The term honey-dew should be rigidly restricted to the sweet excretions of insects feeding on plants. Nectar is the secretion of nectaries, whether floral or extrafloral. Many plants have extra-floral nectaries on the flower stalks, leafstalks, and stipules, as cotton, vetch, passion flower, almond, peach, cherry, jewelweed, cowpea. field bean, and partridge-pea, which secrete nectar in large or small quantities. This nectar does not differ from floral nectar, as is attested by the chemical analyses of the honey of cotton gathered from both kinds of nectaries. It should never be called plant honey-dew.

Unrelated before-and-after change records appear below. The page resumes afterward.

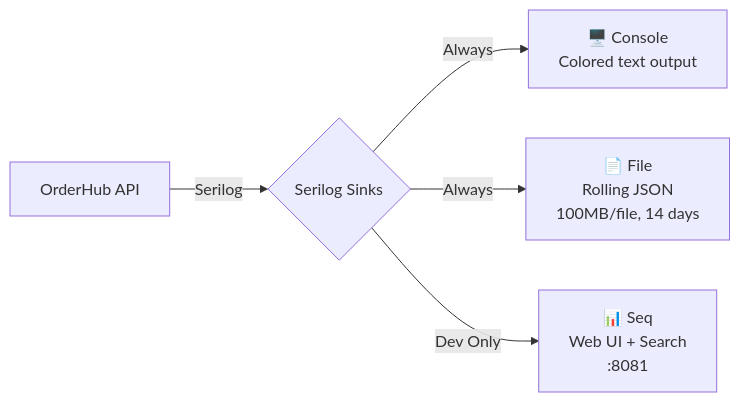
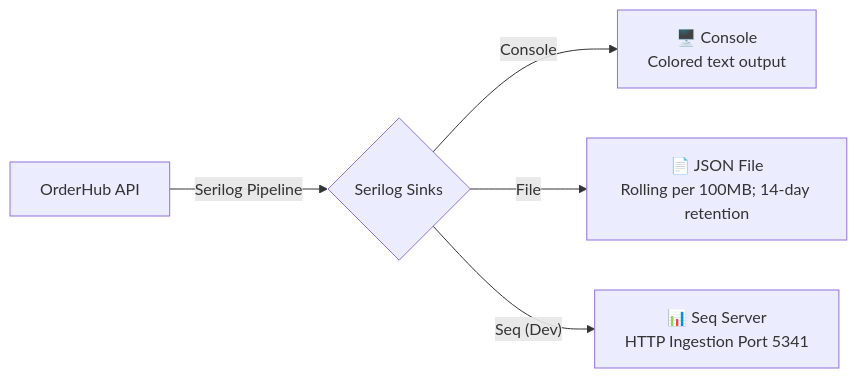
One commit to datngw/OrderHub changed the first of 2 diagrams in docs/docusaurus/docs/guides/observability.md. Above: the diagram before and after it, drawn with Mermaid. The commit also changed other lines of this file and 15 other files, not shown here.

Commit message:
docs: rewrite arc42 architecture documentation and consolidate ADRs

````diff
--- a/docs/docusaurus/docs/guides/observability.md
+++ b/docs/docusaurus/docs/guides/observability.md
@@ -13,7 +17,7 @@
 ```mermaid
 graph LR
-    APP["OrderHub API"] -->|"Serilog"| SINK{"Serilog Sinks"}
-    SINK -->|"Always"| CON["🖥️ Console<br/>Colored text output"]
-    SINK -->|"Always"| FILE["📄 File<br/>Rolling JSON<br/>100MB/file, 14 days"]
-    SINK -->|"Dev Only"| SEQ["📊 Seq<br/>Web UI + Search<br/>:8081"]
+    APP["OrderHub API"] -->|"Serilog Pipeline"| Sinks{"Serilog Sinks"}
+    Sinks -->|"Console"| CON["🖥️ Console<br/>Colored text output"]
+    Sinks -->|"File"| FILE["📄 JSON File<br/>Rolling per 100MB; 14-day retention"]
+    Sinks -->|"Seq (Dev)"| SEQ["📊 Seq Server<br/>HTTP Ingestion Port 5341"]
 ```
````
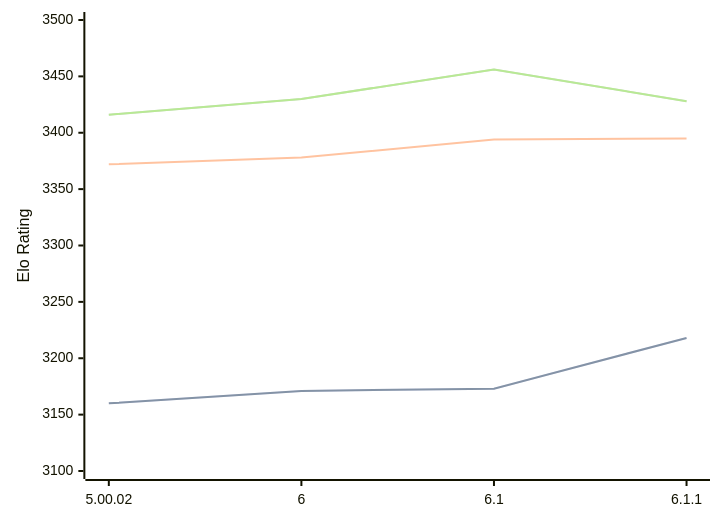
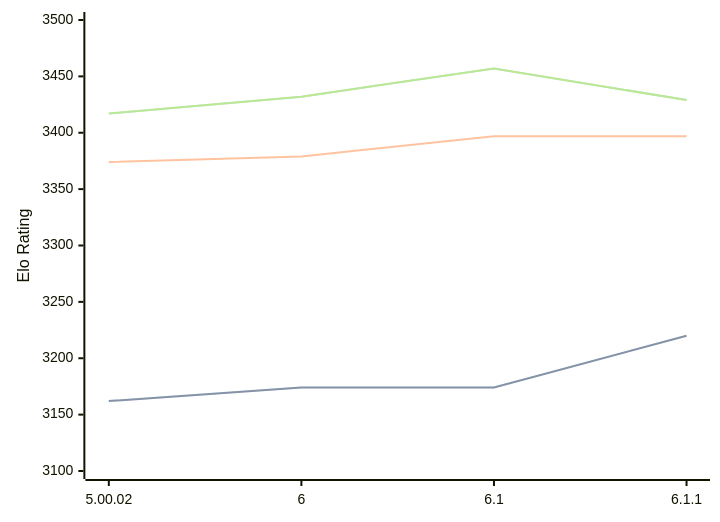
One commit to computer-chess-index/cci changed the diagram in engines/Zangdar.md. Above: the diagram before and after it, drawn with Mermaid. The commit also changed other lines of this file, not shown here.

Commit message:
Update CCI Ratings (ELO VLTC) - 2026-03-29

````diff
--- a/engines/Zangdar.md
+++ b/engines/Zangdar.md
@@ -46,11 +46,11 @@
 ```mermaid
 %%{init: {"theme":"base","themeVariables":{"seriesColors:['#a3a3a3','#222221','#faa371']}}}%%
 xychart-beta
   x-axis ["5.00.02", "6", "6.1", "6.1.1"]
   y-axis "Elo Rating" 3100 --> 3500
-  line "STC (8.0+0.08s)" [3160, 3171, 3173, 3218]
-  line "STC (8.0+0.08s)" [3160, 3171, 3173, 3218]
-  line "LTC (60.0+0.60s)" [3372, 3378, 3394, 3395]
-  line "VLTC (2m24s+1.12s)" [3416, 3430, 3456, 3428]
-  line "VLTC (2m24s+1.12s)" [3416, 3430, 3456, 3428]
+  line "STC (8.0+0.08s)" [3162, 3174, 3174, 3220]
+  line "STC (8.0+0.08s)" [3162, 3174, 3174, 3220]
+  line "LTC (60.0+0.60s)" [3374, 3379, 3397, 3397]
+  line "VLTC (2m24s+1.12s)" [3417, 3432, 3457, 3429]
+  line "VLTC (2m24s+1.12s)" [3417, 3432, 3457, 3429]
 ```
````
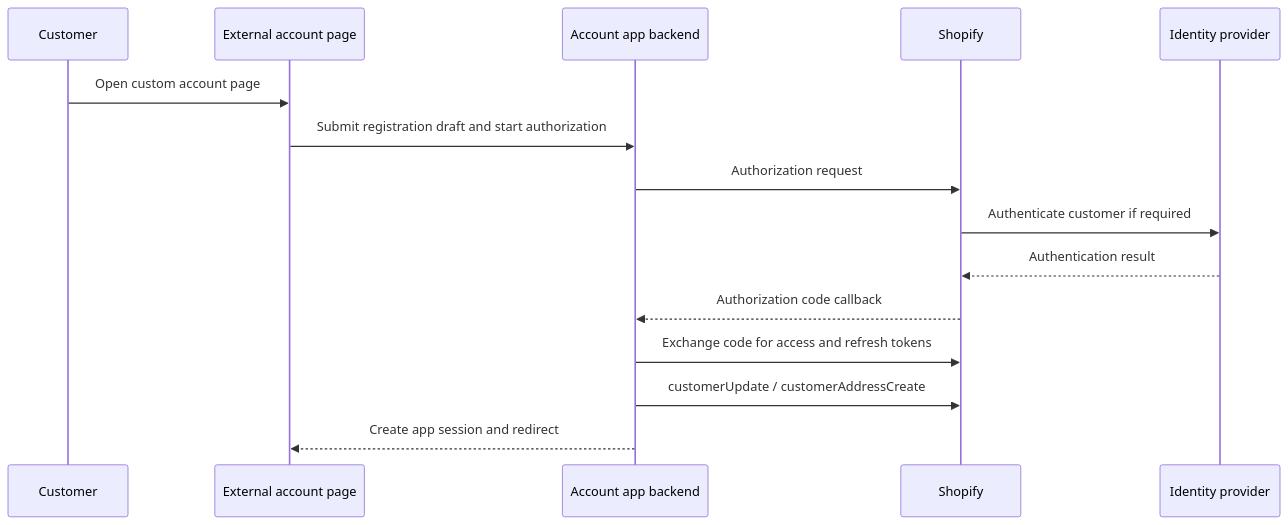
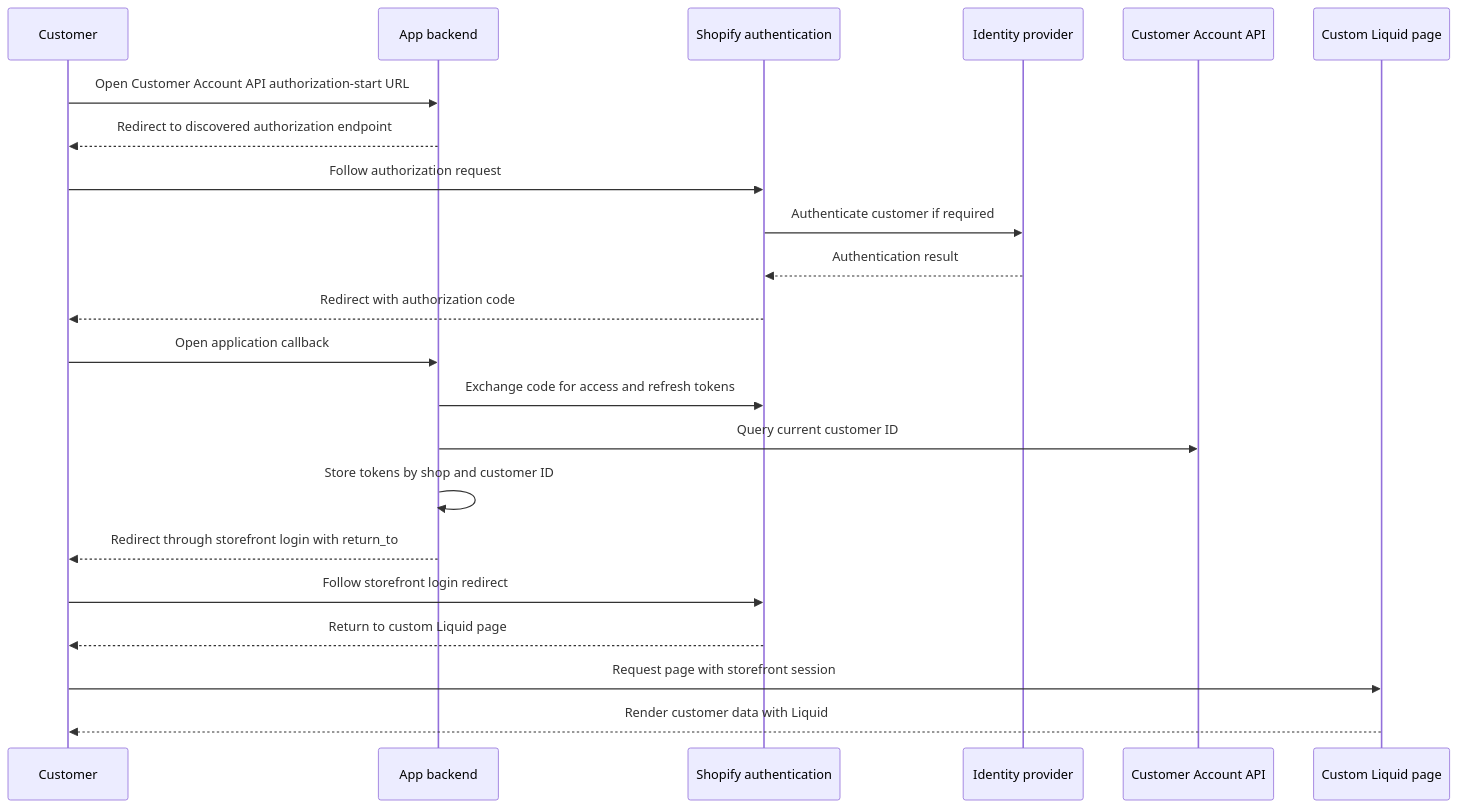
Before and after one commit to benzookapi/open_id_connect_sso_sample: the first of 4 diagrams in theme/README.md, drawn with Mermaid. The commit also changed other lines of this file, not shown here.

Commit message:
Clarify Liquid customer update architectures

````diff
--- a/theme/README.md
+++ b/theme/README.md
@@ -94,18 +96,25 @@
 ```mermaid
 sequenceDiagram
     participant Customer
-    participant Page as External account page
-    participant App as Account app backend
-    participant Shopify
+    participant App as App backend
+    participant Shopify as Shopify authentication
     participant IdP as Identity provider
+    participant API as Customer Account API
+    participant Page as Custom Liquid page
 
-    Customer->>Page: Open custom account page
-    Page->>App: Submit registration draft and start authorization
-    App->>Shopify: Authorization request
+    Customer->>App: Open Customer Account API authorization-start URL
+    App-->>Customer: Redirect to discovered authorization endpoint
+    Customer->>Shopify: Follow authorization request
     Shopify->>IdP: Authenticate customer if required
     IdP-->>Shopify: Authentication result
-    Shopify-->>App: Authorization code callback
+    Shopify-->>Customer: Redirect with authorization code
+    Customer->>App: Open application callback
     App->>Shopify: Exchange code for access and refresh tokens
-    App->>Shopify: customerUpdate / customerAddressCreate
-    App-->>Page: Create app session and redirect
+    App->>API: Query current customer ID
+    App->>App: Store tokens by shop and customer ID
+    App-->>Customer: Redirect through storefront login with return_to
+    Customer->>Shopify: Follow storefront login redirect
+    Shopify-->>Customer: Return to custom Liquid page
+    Customer->>Page: Request page with storefront session
+    Page-->>Customer: Render customer data with Liquid
 ```
````
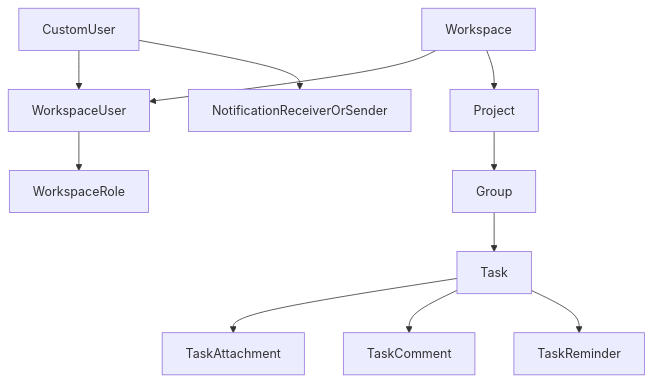
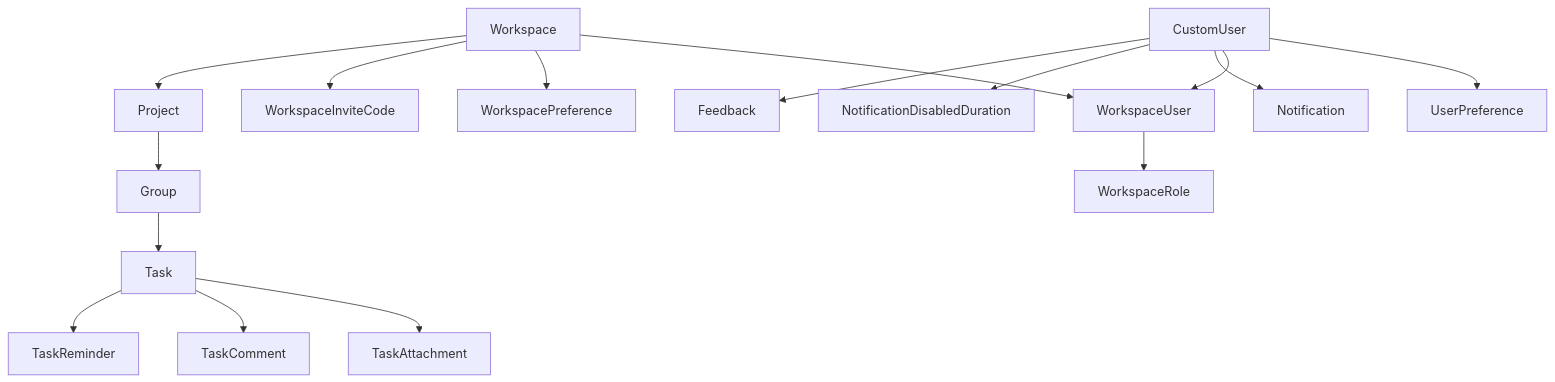
Before and after one commit to gemnightfox/WebPlant: the diagram in docs/domain-model.md, drawn with Mermaid. The commit also changed other lines of this file and 6 other files, not shown here.

````diff
--- a/docs/domain-model.md
+++ b/docs/domain-model.md
@@ -17,13 +23,18 @@
 ```mermaid
 flowchart TD
-    CustomUser[CustomUser] --> WorkspaceUser[WorkspaceUser]
-    Workspace[Workspace] --> WorkspaceUser
-    WorkspaceUser --> WorkspaceRole[WorkspaceRole]
-    Workspace --> Project[Project]
-    Project --> Group[Group]
-    Group --> Task[Task]
-    Task --> TaskAttachment[TaskAttachment]
-    Task --> TaskComment[TaskComment]
-    Task --> TaskReminder[TaskReminder]
-    CustomUser --> Notification[NotificationReceiverOrSender]
+    User[CustomUser] --> UserPref[UserPreference]
+    Workspace --> WorkspaceUser
+    User --> WorkspaceUser
+    WorkspaceUser --> WorkspaceRole
+    Workspace --> WorkspacePref[WorkspacePreference]
+    Workspace --> InviteCode[WorkspaceInviteCode]
+    Workspace --> Project
+    Project --> Group
+    Group --> Task
+    Task --> TaskAttachment
+    Task --> TaskComment
+    Task --> TaskReminder
+    User --> Notification
+    User --> NotificationMute[NotificationDisabledDuration]
+    User --> Feedback
 ```
````
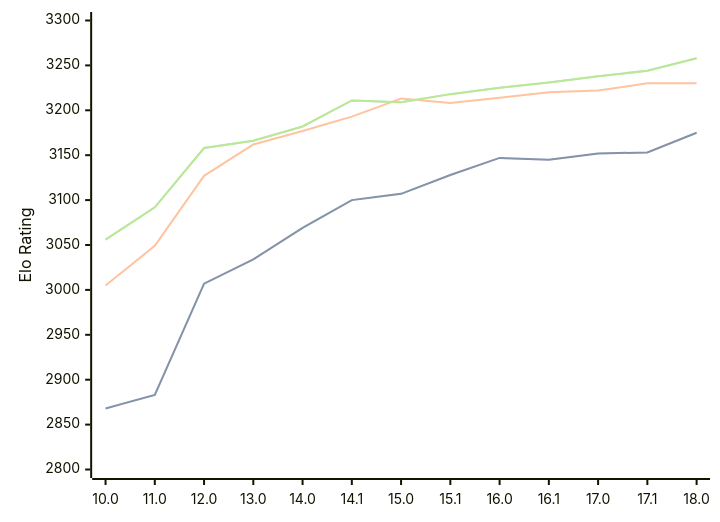
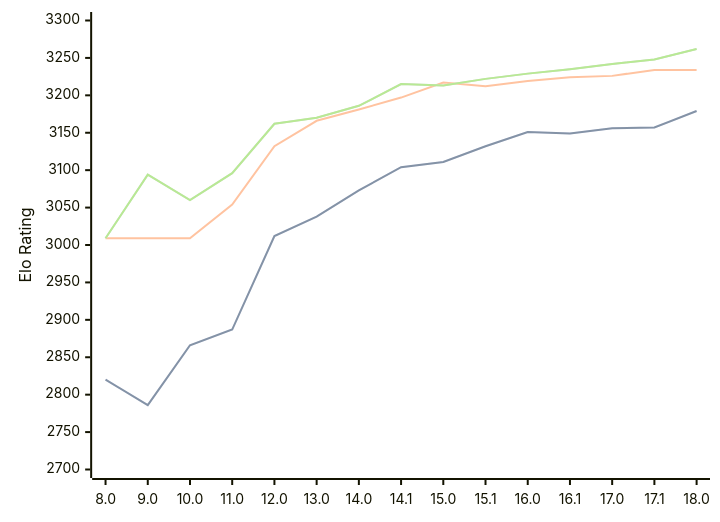
One commit to computer-chess-index/cci changed the diagram in engines/Stockfish.md. Above: the diagram before and after it, drawn with Mermaid. The commit also changed other lines of this file, not shown here.

Commit message:
Update CCI Ratings (ELO VLTC) - 2026-02-24

````diff
--- a/engines/Stockfish.md
+++ b/engines/Stockfish.md
@@ -42,11 +43,11 @@
 ```mermaid
 %%{init: {"theme":"base","themeVariables":{"seriesColors:['#a3a3a3','#222221','#faa371']}}}%%
 xychart-beta
-  x-axis ["10.0", "11.0", "12.0", "13.0", "14.0", "14.1", "15.0", "15.1", "16.0", "16.1", "17.0", "17.1", "18.0"]
-  y-axis "Elo Rating" 2800 --> 3300
-  line "STC (8.0+0.08s)" [2868, 2883, 3007, 3034, 3069, 3100, 3107, 3128, 3147, 3145, 3152, 3153, 3175]
-  line "STC (8.0+0.08s)" [2868, 2883, 3007, 3034, 3069, 3100, 3107, 3128, 3147, 3145, 3152, 3153, 3175]
-  line "LTC (60.0+0.60s)" [3005, 3049, 3127, 3162, 3177, 3193, 3213, 3208, 3214, 3220, 3222, 3230, 3230]
-  line "VLTC (2m24s+1.12s)" [3056, 3092, 3158, 3166, 3182, 3211, 3209, 3218, 3225, 3231, 3238, 3244, 3258]
-  line "VLTC (2m24s+1.12s)" [3056, 3092, 3158, 3166, 3182, 3211, 3209, 3218, 3225, 3231, 3238, 3244, 3258]
+  x-axis ["8.0", "9.0", "10.0", "11.0", "12.0", "13.0", "14.0", "14.1", "15.0", "15.1", "16.0", "16.1", "17.0", "17.1", "18.0"]
+  y-axis "Elo Rating" 2700 --> 3300
+  line "STC (8.0+0.08s)" [2820, 2786, 2866, 2887, 3012, 3038, 3073, 3104, 3111, 3132, 3151, 3149, 3156, 3157, 3179]
+  line "STC (8.0+0.08s)" [2820, 2786, 2866, 2887, 3012, 3038, 3073, 3104, 3111, 3132, 3151, 3149, 3156, 3157, 3179]
+  line "LTC (60.0+0.60s)" [3009, 3009, 3009, 3054, 3132, 3166, 3181, 3197, 3217, 3212, 3219, 3224, 3226, 3234, 3234]
+  line "VLTC (2m24s+1.12s)" [3009, 3094, 3060, 3096, 3162, 3170, 3186, 3215, 3213, 3222, 3229, 3235, 3242, 3248, 3262]
+  line "VLTC (2m24s+1.12s)" [3009, 3094, 3060, 3096, 3162, 3170, 3186, 3215, 3213, 3222, 3229, 3235, 3242, 3248, 3262]
 ```
````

It has been asserted by many beekeepers and not a few botanists in the past, that there is a third sweet liquid which, under favorable weather conditions, is exuded directly by the leaves of certain deciduous-leaved trees and shrubs, as basswood, maple, and oak. Gaston Bonnier has been frequently quoted to the effect that he had often seen trees, on which there was not a single plant-louse, covered with a sweet liquid which exuded from the leaves. Many similar views might be given. But in the majority of cases it has been conclusively shown that the sweet liquid found on the foliage of trees is of insect origin, and that the assertions to the contrary were based on insufficient observation and superficial investigation.

But a variety of sugars or mannas are yielded by a number of trees both in natural and artificial ways. Recent investigations by Davidson and Teit show that from tips of leaves of the Douglas fir in British Columbia, and Washington State, west of the Cascades, there is exuded a sweet liquid in large quantities. By the evaporation of the water it crystallizes quickly into white masses1/4 inch to 2 inches in diameter. This solid again may be dissolved by rain and recrystallized in patches at the base of the tree. “Fir sugar” was known to the Indians of British Columbia long before the discovery of America, and in recent years its presence has repeatedly been reported by beekeepers. But it does not occur every year. The sugar-yielding firs (Pseudotsuga Douglasii) are confined chiefly to the very dry belt of British Columbia between the parallels of latitude 50 and 51 degrees and the meridians of longitude 121 and 122 degrees. The sugar is not found on trees in the dense forests, but only on those in the comparatively open areas, on gentle slopes facing east and north, during hot summer droughts. In leaves of the Douglas fir exposed to continuous sunlight a larger quantity of carbohydrates is formed during the day than can be stored or carried away to the growing tissues. In the hot dry atmosphere evaporation ceases and the leaves become gorged with water, which is forced out through their tips. A beekeeper at Victoria states that many of the firs, particularly the isolated trees, are well spattered with the exudation, and the needlelike leaves studded with pale-amber diamonds. A large number of bees gather the liquid, and in some years two or three supers of sections are filled with it. The honey is fair in quality, pale amber in color, with rather dark cappings.

A beekeeper living in the Olympic National Forest, Oregon, 21 miles from Port Angeles, reports that his bees stored 150 pounds of fir sugar during a very dry season. The following winter many bees died from dysentery, which was attributed to the effects of the sugar. This seems very probable, as the composition of this excretion is very different from that of floral honey. It contains, among other constituents, nearly 50 per cent, of the rare sugar melezitose.

It is certainly not improbable that other species of conifers may, under special climatic conditions, exude a sweet liquid. In Switzerland about 40 per cent, of the honey crop is gathered from the weisstanne (Picea excelsa), a fir tree. From an excretion found on the leaves of this fir tree the beekeepers in the Vosges Mountains, the Black Forest, and in parts of Switzerland, harvest large crops of wald-honig (forest honey). J. A. Heberle believes that this honey is of plant origin,